In conventional machine learning, a computer is used to minimize a cost function that specifies a desired task, using global information about the entire network. We have now demonstrated how machine learning tasks can be learned and performed without either a computer or global information by taking advantage of physics via a scheme called coupled learning1. Specifically, twin variable-resistor networks are run under different boundary conditions and corresponding edges are compared against only each other for determining resistance updates2. This permits straightforward hardware implementation (see figure) and offers significant scaling advantages in speed and power-consumption for very large networks. Our scheme can potentially be applied to fluidic and mechanical networks.
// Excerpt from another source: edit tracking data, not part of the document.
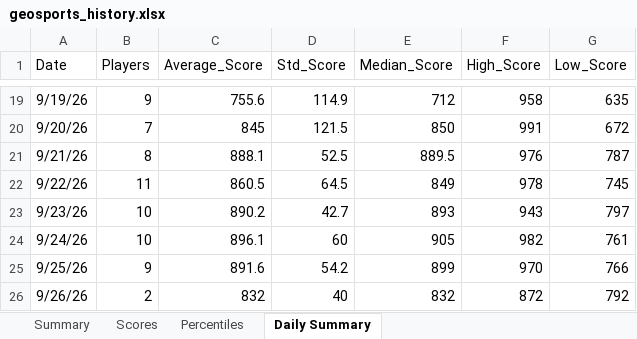
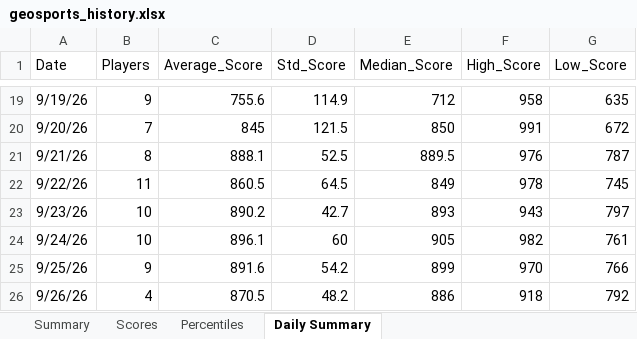
Before and after one commit to thenehan2442/geosport, an Excel workbook: geosports_history.xlsx, sheet Daily Summary, drawn as a sheet; only a part is shown, gaps mark what is left out; values as stored, in another font and other column widths than the file's, no borders; the diff names each change by its address in the sheet, - before the commit and + after, or states it on an @@ line.

```diff
--- a/geosports_history.xlsx (sheet Daily Summary)
+++ b/geosports_history.xlsx (sheet Daily Summary)
-B26 (Players): 2
+B26 (Players): 4
-C26 (Average_Score): 832
+C26 (Average_Score): 870.5
-D26 (Std_Score): 40
+D26 (Std_Score): 48.2
-E26 (Median_Score): 832
+E26 (Median_Score): 886
-F26 (High_Score): 872
+F26 (High_Score): 918
```
Also changed, not shown: sheet Summary, sheet Percentiles, sheet Scores.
As such, it holds great promise for creating broad new classes of metamaterials that can learn complex and adaptable functionalities.
References: Stern M, Hexner D, Rocks JW, Liu, AJ. Physical Review X 2021; 11, 021045.
https://doi.org/10.1103/PhysRevX.11.021045  Dillavou S, Stern M, Liu AJ, Durian DJ. Physical Review Applied 2022; 18, 014040.